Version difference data
=====
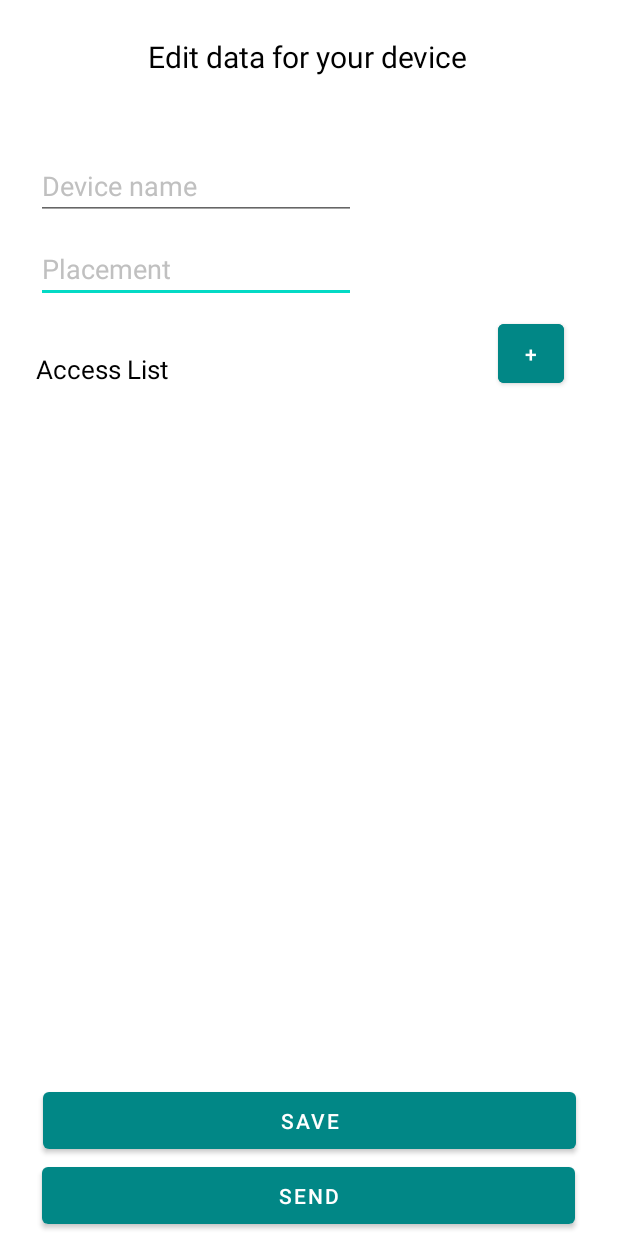
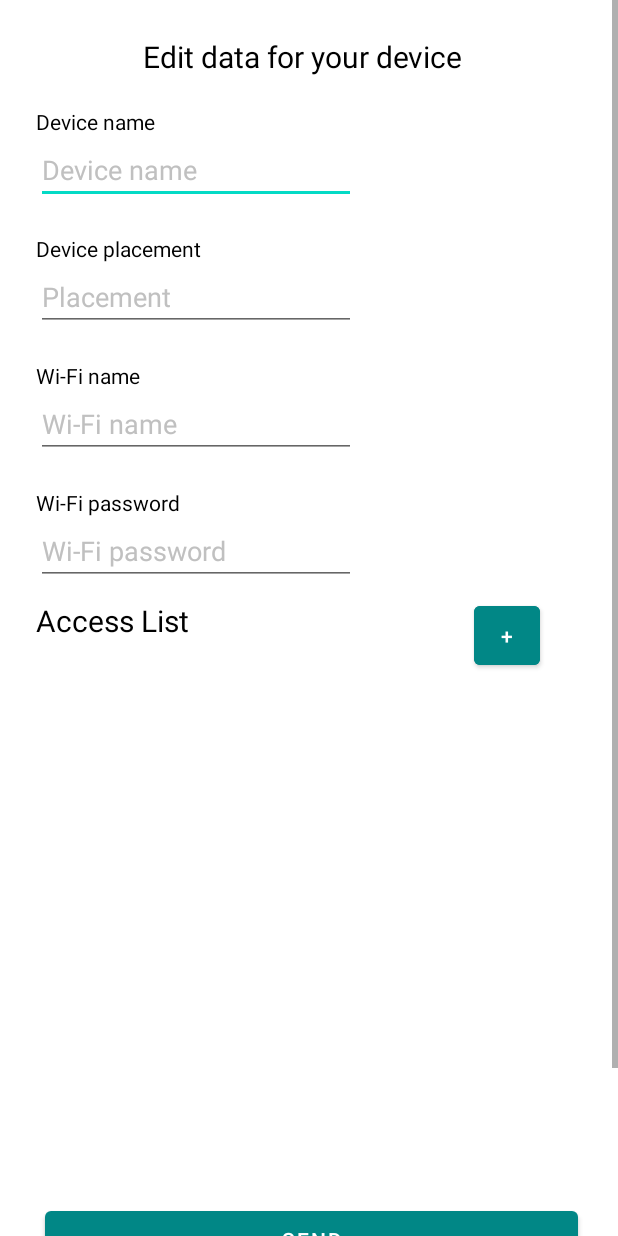
Before and after one commit to StefanBosev/Diplom-work, an Android app: the EditDeviceActivity screen opened directly, with no data from a screen before it, on a phone screen of 412 x 824 dp. Run offline under Robolectric (Android 15) with nearby library versions, the phone set to English and light mode, and no system bars; libraries missing offline, so code that uses them is left out: androidmads.library.qrgenearator; 9 statements that could not run were skipped.

Commit message:
Added input fields for Wi-Fi network in edit page; added scrollable view in edit page

```diff
--- a/SmartQRLockApp/app/src/main/java/org/elsys/smartqrlockapp/AddNewDeviceActivity.java
+++ b/SmartQRLockApp/app/src/main/java/org/elsys/smartqrlockapp/AddNewDeviceActivity.java
@@ -61,7 +61,6 @@ public class AddNewDeviceActivity extends AppCompatActivity {
 
         JSONObject deviceData = new JSONObject();
         JSONObject accessList = new JSONObject();
-        JSONObject wifiData = new JSONObject();
 
         try {
 
@@ -81,12 +80,10 @@ public class AddNewDeviceActivity extends AppCompatActivity {
                accessList.put(name.getText().toString(), personalData);
            }
 
-           wifiData.put("wi-fi-name", wifiName.getText().toString());
-           wifiData.put("wi-fi-pass", wifiPassword.getText().toString());
-
             deviceData.put("name", deviceName.getText().toString());
             deviceData.put("place", devicePlacement.getText().toString());
-            deviceData.put("wi-fi", wifiData);
+            deviceData.put("wi-fi-name", wifiName.getText().toString());
+            deviceData.put("wi-fi-pass", wifiPassword.getText().toString());
             deviceData.put("access-list", accessList);
         } catch (JSONException e) {
             e.printStackTrace();
--- a/SmartQRLockApp/app/src/main/java/org/elsys/smartqrlockapp/EditDeviceActivity.java
+++ b/SmartQRLockApp/app/src/main/java/org/elsys/smartqrlockapp/EditDeviceActivity.java
@@ -54,6 +54,8 @@ public class EditDeviceActivity extends AppCompatActivity {
     private JSONObject data;
     private TextView deviceName;
     private TextView devicePlacement;
+    private TextView wifiName;
+    private TextView wifiPassword;
     private LinearLayout accessList;
 
     @Override
@@ -65,6 +67,8 @@ public class EditDeviceActivity extends AppCompatActivity {
         activityBody = findViewById(R.id.editDeviceActivityBody);
         deviceName = findViewById(R.id.setDeviceNameEdit);
         devicePlacement = findViewById(R.id.setDevicePlacementEdit);
+        wifiName = findViewById(R.id.wifiNameEdit);
+        wifiPassword = findViewById(R.id.wifiPassEdit);
         accessList = findViewById(R.id.accessListScrollViewEdit);
 
         deviceName.setHint("Device name");
@@ -74,6 +78,8 @@ public class EditDeviceActivity extends AppCompatActivity {
 
         try {
             data = new JSONObject(deviceData.getString("data"));
+            wifiName.setText(data.getString("wi-fi-name"));
+            wifiPassword.setText(data.getString("wi-fi-pass"));
             deviceName.setText(data.getString("name"));
             devicePlacement.setText(data.getString("place"));
 
--- a/SmartQRLockApp/app/src/main/res/layout/activity_add_new_device.xml
+++ b/SmartQRLockApp/app/src/main/res/layout/activity_add_new_device.xml
@@ -107,7 +107,7 @@
                 app:layout_constraintTop_toBottomOf="@+id/textView4" />
 
             <TextView
-                android:id="@+id/textView7"
+                android:id="@+id/textView5"
                 android:layout_width="wrap_content"
                 android:layout_height="wrap_content"
                 android:layout_marginStart="24dp"
@@ -126,7 +126,7 @@
                 android:hint="@string/wifi_pass"
                 android:inputType="textPassword"
                 app:layout_constraintStart_toStartOf="parent"
-                app:layout_constraintTop_toBottomOf="@+id/textView7" />
+                app:layout_constraintTop_toBottomOf="@+id/textView5" />
 
             <LinearLayout
                 android:layout_width="match_parent"
--- a/SmartQRLockApp/app/src/main/res/layout/activity_edit_device.xml
+++ b/SmartQRLockApp/app/src/main/res/layout/activity_edit_device.xml
@@ -7,61 +7,25 @@
     android:layout_height="match_parent"
     tools:context=".EditDeviceActivity">
 
-    <Button
-        android:id="@+id/addAccessEntryEdit"
-        android:layout_width="44dp"
-        android:layout_height="51dp"
-        android:layout_marginStart="332dp"
-        android:layout_marginTop="8dp"
-        android:backgroundTint="@color/teal_700"
-        android:text="+"
-        android:textColor="@color/white"
+    <ScrollView
+        android:layout_width="match_parent"
+        android:layout_height="match_parent"
+        app:layout_constraintBottom_toBottomOf="parent"
+        app:layout_constraintEnd_toEndOf="parent"
         app:layout_constraintStart_toStartOf="parent"
-        app:layout_constraintTop_toBottomOf="@+id/setDevicePlacementEdit" />
+        app:layout_constraintTop_toTopOf="parent">
 
-    <TextView
-        android:id="@+id/textView5"
-        android:layout_width="wrap_content"
+        <LinearLayout
+            android:layout_width="match_parent"
             android:layout_height="wrap_content"
-        android:layout_marginStart="24dp"
-        android:layout_marginTop="32dp"
-        android:text="Access List"
-        android:textColor="@color/black"
-        android:textSize="17sp"
-        app:layout_constraintStart_toStartOf="parent"
-        app:layout_constraintTop_toBottomOf="@+id/setDevicePlacementEdit" />
-
-    <EditText
-        android:id="@+id/setDevicePlacementEdit"
-        android:layout_width="wrap_content"
-        android:layout_height="wrap_content"
-        android:layout_marginStart="24dp"
-        android:layout_marginTop="10dp"
-        android:ems="10"
-        android:hint="@string/enter_device_placement_hint"
-        android:inputType="textPersonName"
-        android:textColor="@color/black"
-
-        android:textColorHint="@color/light_grey"
-        app:layout_constraintStart_toStartOf="parent"
-        app:layout_constraintTop_toBottomOf="@+id/setDeviceNameEdit" />
-
-    <Button
-        android:id="@+id/sendDeviceFile"
-        android:layout_width="355dp"
-        android:layout_height="50dp"
-        android:text="send"
-        android:textColor="@color/white"
-        app:layout_constraintEnd_toEndOf="parent"
-        app:layout_constraintHorizontal_bias="0.498"
-        app:layout_constraintStart_toStartOf="parent"
-        app:layout_constraintTop_toBottomOf="@+id/saveEdit" />
+            android:orientation="vertical">
 
             <TextView
                 android:id="@+id/textView4"
                 android:layout_width="wrap_content"
                 android:layout_height="wrap_content"
                 android:layout_marginTop="24dp"
+                android:layout_marginLeft="95dp"
                 android:text="@string/edit_device_heading"
                 android:textColor="@color/black"
                 android:textSize="20sp"
@@ -70,36 +34,138 @@
                 app:layout_constraintStart_toStartOf="parent"
                 app:layout_constraintTop_toTopOf="parent" />
 
+            <TextView
+                android:id="@+id/textView6"
+                android:layout_width="wrap_content"
+                android:layout_height="wrap_content"
+                android:text="Device name"
+                android:layout_marginStart="24dp"
+                android:layout_marginTop="20dp"
+                android:textColor="@color/black"
+                app:layout_constraintStart_toStartOf="parent"
+                app:layout_constraintTop_toBottomOf="@+id/textView4" />
+
             <EditText
                 android:id="@+id/setDeviceNameEdit"
                 android:layout_width="wrap_content"
                 android:layout_height="wrap_content"
                 android:layout_marginStart="24dp"
-        android:layout_marginTop="50dp"
                 android:ems="10"
                 android:hint="@string/enter_device_name_hint"
                 android:inputType="textPersonName"
                 android:textColor="@color/black"
                 android:textColorHint="@color/light_grey"
                 app:layout_constraintStart_toStartOf="parent"
-        app:layout_constraintTop_toBottomOf="@+id/textView4" />
+                app:layout_constraintTop_toBottomOf="@+id/textView6" />
+
+            <TextView
+                android:id="@+id/textView7"
+                android:layout_width="wrap_content"
+                android:layout_height="wrap_content"
+                android:text="Device placement"
+                android:layout_marginStart="24dp"
+                android:layout_marginTop="20dp"
+                android:textColor="@color/black"
+                app:layout_constraintStart_toStartOf="parent"
+                app:layout_constraintTop_toBottomOf="@+id/setDeviceNameEdit" />
+
+            <EditText
+                android:id="@+id/setDevicePlacementEdit"
+                android:layout_width="wrap_content"
+                android:layout_height="wrap_content"
+                android:layout_marginStart="24dp"
+                android:ems="10"
+                android:hint="@string/enter_device_placement_hint"
+                android:inputType="textPersonName"
+                android:textColor="@color/black"
+                android:textColorHint="@color/light_grey"
+                app:layout_constraintStart_toStartOf="parent"
+                app:layout_constraintTop_toBottomOf="@+id/textView7" />
+
+            <TextView
+                android:id="@+id/textView8"
+                android:layout_width="wrap_content"
+                android:layout_height="wrap_content"
+                android:text="Wi-Fi name"
+                android:layout_marginStart="24dp"
+                android:layout_marginTop="20dp"
+                android:textColor="@color/black"
+                app:layout_constraintStart_toStartOf="parent"
+                app:layout_constraintTop_toBottomOf="@+id/setDevicePlacementEdit" />
+
+            <EditText
+                android:id="@+id/wifiNameEdit"
+                android:layout_width="wrap_content"
+                android:layout_height="wrap_content"
+                android:layout_marginStart="24dp"
+                android:ems="10"
+                android:hint="@string/wifi_name"
+                android:inputType="textPersonName"
+                android:textColor="@color/black"
+                android:textColorHint="@color/light_grey"
+                app:layout_constraintStart_toStartOf="parent"
+                app:layout_constraintTop_toBottomOf="@+id/textView8" />
+
+            <TextView
+                android:id="@+id/textView9"
+                android:layout_width="wrap_content"
+                android:layout_height="wrap_content"
+                android:text="Wi-Fi password"
+                android:layout_marginStart="24dp"
+                android:layout_marginTop="20dp"
+                android:textColor="@color/black"
+                app:layout_constraintStart_toStartOf="parent"
+                app:layout_constraintTop_toBottomOf="@+id/wifiNameEdit" />
+
+            <EditText
+                android:id="@+id/wifiPassEdit"
+                android:layout_width="wrap_content"
+                android:layout_height="wrap_content"
+                android:layout_marginStart="24dp"
+                android:ems="10"
+                android:hint="@string/wifi_pass"
+                android:inputType="textPersonName"
+                android:textColor="@color/black"
+                android:textColorHint="@color/light_grey"
+                app:layout_constraintStart_toStartOf="parent"
+                app:layout_constraintTop_toBottomOf="@+id/textView9" />
+
+
+            <LinearLayout
+                android:layout_width="match_parent"
+                android:layout_height="wrap_content"
+                android:orientation="horizontal">
+
+                <TextView
+                    android:id="@+id/textView5"
+                    android:layout_width="wrap_content"
+                    android:layout_height="wrap_content"
+                    android:layout_marginStart="24dp"
+                    android:text="Access List"
+                    android:textColor="@color/black"
+                    android:textSize="20sp"
+                    app:layout_constraintStart_toStartOf="parent"
+                    app:layout_constraintTop_toBottomOf="parent" />
 
                 <Button
-        android:id="@+id/saveEdit"
-        android:layout_width="355dp"
-        android:layout_height="50dp"
-        android:layout_marginBottom="52dp"
-        android:text="Save"
+                    android:id="@+id/addAccessEntryEdit"
+                    android:layout_width="44dp"
+                    android:layout_height="51dp"
+                    android:layout_marginStart="190dp"
+                    android:layout_marginTop="8dp"
+                    android:backgroundTint="@color/teal_700"
+                    android:text="+"
                     android:textColor="@color/white"
-        app:layout_constraintBottom_toBottomOf="parent"
-        app:layout_constraintEnd_toEndOf="parent"
-        app:layout_constraintStart_toStartOf="parent" />
+                    app:layout_constraintStart_toStartOf="parent"
+                    app:layout_constraintTop_toBottomOf="@+id/setDevicePlacementEdit" />
+            </LinearLayout>
 
             <ScrollView
                 android:layout_width="350dp"
                 android:layout_height="341dp"
                 android:layout_marginTop="5dp"
                 android:layout_marginBottom="5dp"
+                android:layout_marginLeft="30dp"
                 app:layout_constraintBottom_toTopOf="@+id/saveEdit"
                 app:layout_constraintEnd_toEndOf="parent"
                 app:layout_constraintStart_toStartOf="parent"
@@ -112,4 +178,31 @@
                     android:orientation="vertical" />
             </ScrollView>
 
+            <Button
+                android:id="@+id/sendDeviceFile"
+                android:layout_width="355dp"
+                android:layout_height="50dp"
+                android:layout_marginLeft="30dp"
+                android:text="send"
+                android:textColor="@color/white"
+                app:layout_constraintEnd_toEndOf="parent"
+                app:layout_constraintHorizontal_bias="0.498"
+                app:layout_constraintStart_toStartOf="parent"
+                app:layout_constraintTop_toBottomOf="@+id/saveEdit" />
+
+            <Button
+                android:id="@+id/saveEdit"
+                android:layout_width="355dp"
+                android:layout_height="50dp"
+                android:layout_marginBottom="52dp"
+                android:layout_marginLeft="30dp"
+                android:text="Save"
+                android:textColor="@color/white"
+                app:layout_constraintBottom_toBottomOf="parent"
+                app:layout_constraintEnd_toEndOf="parent"
+                app:layout_constraintStart_toStartOf="parent" />
+
+
+        </LinearLayout>
+    </ScrollView>
 </androidx.constraintlayout.widget.ConstraintLayout>
```
Lines whose indentation alone changed are shown as unchanged.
=====
All lines of the records above with the word "setDeviceNameEdit" in them are to be copied.

_OUTPUT OF THE EXERCISE:_
         deviceName = findViewById(R.id.setDeviceNameEdit);
-        app:layout_constraintTop_toBottomOf="@+id/setDeviceNameEdit" />
                 android:id="@+id/setDeviceNameEdit"
+                app:layout_constraintTop_toBottomOf="@+id/setDeviceNameEdit" />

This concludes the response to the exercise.